**What the task asks:**
The entries shown below are to be printed in full, unaltered.

---------------

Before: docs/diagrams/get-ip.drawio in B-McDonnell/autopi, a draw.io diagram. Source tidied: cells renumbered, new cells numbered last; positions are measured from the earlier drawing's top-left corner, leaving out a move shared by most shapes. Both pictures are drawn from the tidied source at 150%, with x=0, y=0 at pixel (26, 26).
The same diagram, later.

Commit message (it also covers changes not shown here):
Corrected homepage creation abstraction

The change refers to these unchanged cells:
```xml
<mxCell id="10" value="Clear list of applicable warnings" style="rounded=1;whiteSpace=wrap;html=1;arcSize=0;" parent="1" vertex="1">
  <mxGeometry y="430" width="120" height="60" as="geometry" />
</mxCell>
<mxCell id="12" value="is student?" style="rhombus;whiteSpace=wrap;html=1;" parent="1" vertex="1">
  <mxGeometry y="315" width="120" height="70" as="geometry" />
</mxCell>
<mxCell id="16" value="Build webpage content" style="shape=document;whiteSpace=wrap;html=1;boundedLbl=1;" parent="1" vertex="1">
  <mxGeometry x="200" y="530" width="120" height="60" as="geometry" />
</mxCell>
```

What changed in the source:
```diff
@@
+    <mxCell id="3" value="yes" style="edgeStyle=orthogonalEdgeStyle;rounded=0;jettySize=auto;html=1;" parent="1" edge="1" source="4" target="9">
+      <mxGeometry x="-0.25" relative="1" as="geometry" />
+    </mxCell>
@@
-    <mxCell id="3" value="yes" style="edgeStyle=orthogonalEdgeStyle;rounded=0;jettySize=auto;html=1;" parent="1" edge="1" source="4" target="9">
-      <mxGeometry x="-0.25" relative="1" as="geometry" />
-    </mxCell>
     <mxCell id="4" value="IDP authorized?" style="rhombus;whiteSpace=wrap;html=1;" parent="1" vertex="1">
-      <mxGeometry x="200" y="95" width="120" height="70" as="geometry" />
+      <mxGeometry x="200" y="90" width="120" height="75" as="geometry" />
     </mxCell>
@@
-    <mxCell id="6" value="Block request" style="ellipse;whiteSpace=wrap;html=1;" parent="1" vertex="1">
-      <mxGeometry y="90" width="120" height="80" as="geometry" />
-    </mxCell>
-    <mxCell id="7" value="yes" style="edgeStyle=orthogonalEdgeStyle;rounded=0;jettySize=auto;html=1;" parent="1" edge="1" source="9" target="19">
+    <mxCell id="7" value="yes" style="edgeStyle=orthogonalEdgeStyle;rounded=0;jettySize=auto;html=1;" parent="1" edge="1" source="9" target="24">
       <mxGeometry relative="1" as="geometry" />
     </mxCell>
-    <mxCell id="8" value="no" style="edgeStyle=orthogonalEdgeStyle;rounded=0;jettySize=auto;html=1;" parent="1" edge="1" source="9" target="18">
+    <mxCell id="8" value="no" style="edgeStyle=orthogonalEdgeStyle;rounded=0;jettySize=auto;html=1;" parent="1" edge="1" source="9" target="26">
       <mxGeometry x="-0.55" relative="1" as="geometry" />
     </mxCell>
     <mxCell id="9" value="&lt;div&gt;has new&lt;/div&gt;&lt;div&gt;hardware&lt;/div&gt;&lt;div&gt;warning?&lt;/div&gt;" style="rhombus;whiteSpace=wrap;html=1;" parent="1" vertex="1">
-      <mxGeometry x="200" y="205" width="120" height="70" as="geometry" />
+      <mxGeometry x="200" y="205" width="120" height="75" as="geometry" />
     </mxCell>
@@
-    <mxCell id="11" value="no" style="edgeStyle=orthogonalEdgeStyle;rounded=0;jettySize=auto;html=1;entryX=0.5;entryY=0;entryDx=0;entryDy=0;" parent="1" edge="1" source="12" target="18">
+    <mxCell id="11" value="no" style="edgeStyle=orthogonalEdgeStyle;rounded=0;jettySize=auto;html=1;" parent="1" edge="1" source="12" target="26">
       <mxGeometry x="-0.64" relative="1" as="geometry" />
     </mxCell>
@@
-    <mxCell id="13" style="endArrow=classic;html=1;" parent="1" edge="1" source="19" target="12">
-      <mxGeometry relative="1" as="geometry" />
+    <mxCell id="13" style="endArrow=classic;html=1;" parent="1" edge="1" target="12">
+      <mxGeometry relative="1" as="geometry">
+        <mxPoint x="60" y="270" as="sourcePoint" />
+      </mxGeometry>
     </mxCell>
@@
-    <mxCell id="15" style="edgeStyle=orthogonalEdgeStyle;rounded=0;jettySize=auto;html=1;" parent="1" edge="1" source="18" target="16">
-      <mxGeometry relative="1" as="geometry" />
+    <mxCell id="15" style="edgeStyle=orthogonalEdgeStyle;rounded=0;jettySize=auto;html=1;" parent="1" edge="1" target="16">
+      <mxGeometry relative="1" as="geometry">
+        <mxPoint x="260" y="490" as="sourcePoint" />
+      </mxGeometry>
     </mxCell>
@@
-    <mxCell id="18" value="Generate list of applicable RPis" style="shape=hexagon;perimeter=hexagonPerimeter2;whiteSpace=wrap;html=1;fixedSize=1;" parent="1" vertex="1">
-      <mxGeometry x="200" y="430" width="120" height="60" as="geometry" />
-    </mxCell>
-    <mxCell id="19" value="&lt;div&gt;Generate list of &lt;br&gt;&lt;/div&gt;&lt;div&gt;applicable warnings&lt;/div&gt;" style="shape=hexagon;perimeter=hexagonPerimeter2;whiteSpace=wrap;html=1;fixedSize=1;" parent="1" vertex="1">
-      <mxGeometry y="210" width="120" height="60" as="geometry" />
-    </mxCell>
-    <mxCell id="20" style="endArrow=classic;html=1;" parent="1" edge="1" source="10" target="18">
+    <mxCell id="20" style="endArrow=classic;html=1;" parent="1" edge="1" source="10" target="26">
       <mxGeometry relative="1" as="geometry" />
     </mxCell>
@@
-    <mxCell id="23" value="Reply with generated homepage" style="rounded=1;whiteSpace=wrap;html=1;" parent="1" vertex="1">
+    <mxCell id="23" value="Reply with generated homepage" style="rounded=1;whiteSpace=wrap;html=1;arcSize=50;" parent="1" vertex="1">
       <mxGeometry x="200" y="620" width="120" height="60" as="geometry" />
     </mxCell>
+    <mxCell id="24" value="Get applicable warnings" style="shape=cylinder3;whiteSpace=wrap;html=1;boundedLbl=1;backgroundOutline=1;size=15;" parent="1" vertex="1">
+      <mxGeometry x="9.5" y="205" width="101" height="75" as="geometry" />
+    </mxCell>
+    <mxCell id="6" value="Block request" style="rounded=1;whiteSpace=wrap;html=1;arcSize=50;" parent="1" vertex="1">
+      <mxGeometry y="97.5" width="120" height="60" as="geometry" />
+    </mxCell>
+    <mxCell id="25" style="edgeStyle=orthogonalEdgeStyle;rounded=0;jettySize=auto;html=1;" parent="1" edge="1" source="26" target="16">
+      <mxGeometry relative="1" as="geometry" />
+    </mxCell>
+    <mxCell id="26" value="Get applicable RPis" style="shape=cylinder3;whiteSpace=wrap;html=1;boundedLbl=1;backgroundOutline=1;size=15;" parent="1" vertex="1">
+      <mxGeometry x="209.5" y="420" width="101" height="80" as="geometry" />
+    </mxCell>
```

---------------

**Written answer:**
Before: docs/diagrams/get-ip.drawio in B-McDonnell/autopi, a draw.io diagram. Source tidied: cells renumbered, new cells numbered last; positions are measured from the earlier drawing's top-left corner, leaving out a move shared by most shapes. Both pictures are drawn from the tidied source at 150%, with x=0, y=0 at pixel (26, 26).
The same diagram, later.

Commit message (it also covers changes not shown here):
Corrected homepage creation abstraction

The change refers to these unchanged cells:
```xml
<mxCell id="10" value="Clear list of applicable warnings" style="rounded=1;whiteSpace=wrap;html=1;arcSize=0;" parent="1" vertex="1">
  <mxGeometry y="430" width="120" height="60" as="geometry" />
</mxCell>
<mxCell id="12" value="is student?" style="rhombus;whiteSpace=wrap;html=1;" parent="1" vertex="1">
  <mxGeometry y="315" width="120" height="70" as="geometry" />
</mxCell>
<mxCell id="16" value="Build webpage content" style="shape=document;whiteSpace=wrap;html=1;boundedLbl=1;" parent="1" vertex="1">
  <mxGeometry x="200" y="530" width="120" height="60" as="geometry" />
</mxCell>
```

What changed in the source:
```diff
@@
+    <mxCell id="3" value="yes" style="edgeStyle=orthogonalEdgeStyle;rounded=0;jettySize=auto;html=1;" parent="1" edge="1" source="4" target="9">
+      <mxGeometry x="-0.25" relative="1" as="geometry" />
+    </mxCell>
@@
-    <mxCell id="3" value="yes" style="edgeStyle=orthogonalEdgeStyle;rounded=0;jettySize=auto;html=1;" parent="1" edge="1" source="4" target="9">
-      <mxGeometry x="-0.25" relative="1" as="geometry" />
-    </mxCell>
     <mxCell id="4" value="IDP authorized?" style="rhombus;whiteSpace=wrap;html=1;" parent="1" vertex="1">
-      <mxGeometry x="200" y="95" width="120" height="70" as="geometry" />
+      <mxGeometry x="200" y="90" width="120" height="75" as="geometry" />
     </mxCell>
@@
-    <mxCell id="6" value="Block request" style="ellipse;whiteSpace=wrap;html=1;" parent="1" vertex="1">
-      <mxGeometry y="90" width="120" height="80" as="geometry" />
-    </mxCell>
-    <mxCell id="7" value="yes" style="edgeStyle=orthogonalEdgeStyle;rounded=0;jettySize=auto;html=1;" parent="1" edge="1" source="9" target="19">
+    <mxCell id="7" value="yes" style="edgeStyle=orthogonalEdgeStyle;rounded=0;jettySize=auto;html=1;" parent="1" edge="1" source="9" target="24">
       <mxGeometry relative="1" as="geometry" />
     </mxCell>
-    <mxCell id="8" value="no" style="edgeStyle=orthogonalEdgeStyle;rounded=0;jettySize=auto;html=1;" parent="1" edge="1" source="9" target="18">
+    <mxCell id="8" value="no" style="edgeStyle=orthogonalEdgeStyle;rounded=0;jettySize=auto;html=1;" parent="1" edge="1" source="9" target="26">
       <mxGeometry x="-0.55" relative="1" as="geometry" />
     </mxCell>
     <mxCell id="9" value="&lt;div&gt;has new&lt;/div&gt;&lt;div&gt;hardware&lt;/div&gt;&lt;div&gt;warning?&lt;/div&gt;" style="rhombus;whiteSpace=wrap;html=1;" parent="1" vertex="1">
-      <mxGeometry x="200" y="205" width="120" height="70" as="geometry" />
+      <mxGeometry x="200" y="205" width="120" height="75" as="geometry" />
     </mxCell>
@@
-    <mxCell id="11" value="no" style="edgeStyle=orthogonalEdgeStyle;rounded=0;jettySize=auto;html=1;entryX=0.5;entryY=0;entryDx=0;entryDy=0;" parent="1" edge="1" source="12" target="18">
+    <mxCell id="11" value="no" style="edgeStyle=orthogonalEdgeStyle;rounded=0;jettySize=auto;html=1;" parent="1" edge="1" source="12" target="26">
       <mxGeometry x="-0.64" relative="1" as="geometry" />
     </mxCell>
@@
-    <mxCell id="13" style="endArrow=classic;html=1;" parent="1" edge="1" source="19" target="12">
-      <mxGeometry relative="1" as="geometry" />
+    <mxCell id="13" style="endArrow=classic;html=1;" parent="1" edge="1" target="12">
+      <mxGeometry relative="1" as="geometry">
+        <mxPoint x="60" y="270" as="sourcePoint" />
+      </mxGeometry>
     </mxCell>
@@
-    <mxCell id="15" style="edgeStyle=orthogonalEdgeStyle;rounded=0;jettySize=auto;html=1;" parent="1" edge="1" source="18" target="16">
-      <mxGeometry relative="1" as="geometry" />
+    <mxCell id="15" style="edgeStyle=orthogonalEdgeStyle;rounded=0;jettySize=auto;html=1;" parent="1" edge="1" target="16">
+      <mxGeometry relative="1" as="geometry">
+        <mxPoint x="260" y="490" as="sourcePoint" />
+      </mxGeometry>
     </mxCell>
@@
-    <mxCell id="18" value="Generate list of applicable RPis" style="shape=hexagon;perimeter=hexagonPerimeter2;whiteSpace=wrap;html=1;fixedSize=1;" parent="1" vertex="1">
-      <mxGeometry x="200" y="430" width="120" height="60" as="geometry" />
-    </mxCell>
-    <mxCell id="19" value="&lt;div&gt;Generate list of &lt;br&gt;&lt;/div&gt;&lt;div&gt;applicable warnings&lt;/div&gt;" style="shape=hexagon;perimeter=hexagonPerimeter2;whiteSpace=wrap;html=1;fixedSize=1;" parent="1" vertex="1">
-      <mxGeometry y="210" width="120" height="60" as="geometry" />
-    </mxCell>
-    <mxCell id="20" style="endArrow=classic;html=1;" parent="1" edge="1" source="10" target="18">
+    <mxCell id="20" style="endArrow=classic;html=1;" parent="1" edge="1" source="10" target="26">
       <mxGeometry relative="1" as="geometry" />
     </mxCell>
@@
-    <mxCell id="23" value="Reply with generated homepage" style="rounded=1;whiteSpace=wrap;html=1;" parent="1" vertex="1">
+    <mxCell id="23" value="Reply with generated homepage" style="rounded=1;whiteSpace=wrap;html=1;arcSize=50;" parent="1" vertex="1">
       <mxGeometry x="200" y="620" width="120" height="60" as="geometry" />
     </mxCell>
+    <mxCell id="24" value="Get applicable warnings" style="shape=cylinder3;whiteSpace=wrap;html=1;boundedLbl=1;backgroundOutline=1;size=15;" parent="1" vertex="1">
+      <mxGeometry x="9.5" y="205" width="101" height="75" as="geometry" />
+    </mxCell>
+    <mxCell id="6" value="Block request" style="rounded=1;whiteSpace=wrap;html=1;arcSize=50;" parent="1" vertex="1">
+      <mxGeometry y="97.5" width="120" height="60" as="geometry" />
+    </mxCell>
+    <mxCell id="25" style="edgeStyle=orthogonalEdgeStyle;rounded=0;jettySize=auto;html=1;" parent="1" edge="1" source="26" target="16">
+      <mxGeometry relative="1" as="geometry" />
+    </mxCell>
+    <mxCell id="26" value="Get applicable RPis" style="shape=cylinder3;whiteSpace=wrap;html=1;boundedLbl=1;backgroundOutline=1;size=15;" parent="1" vertex="1">
+      <mxGeometry x="209.5" y="420" width="101" height="80" as="geometry" />
+    </mxCell>
```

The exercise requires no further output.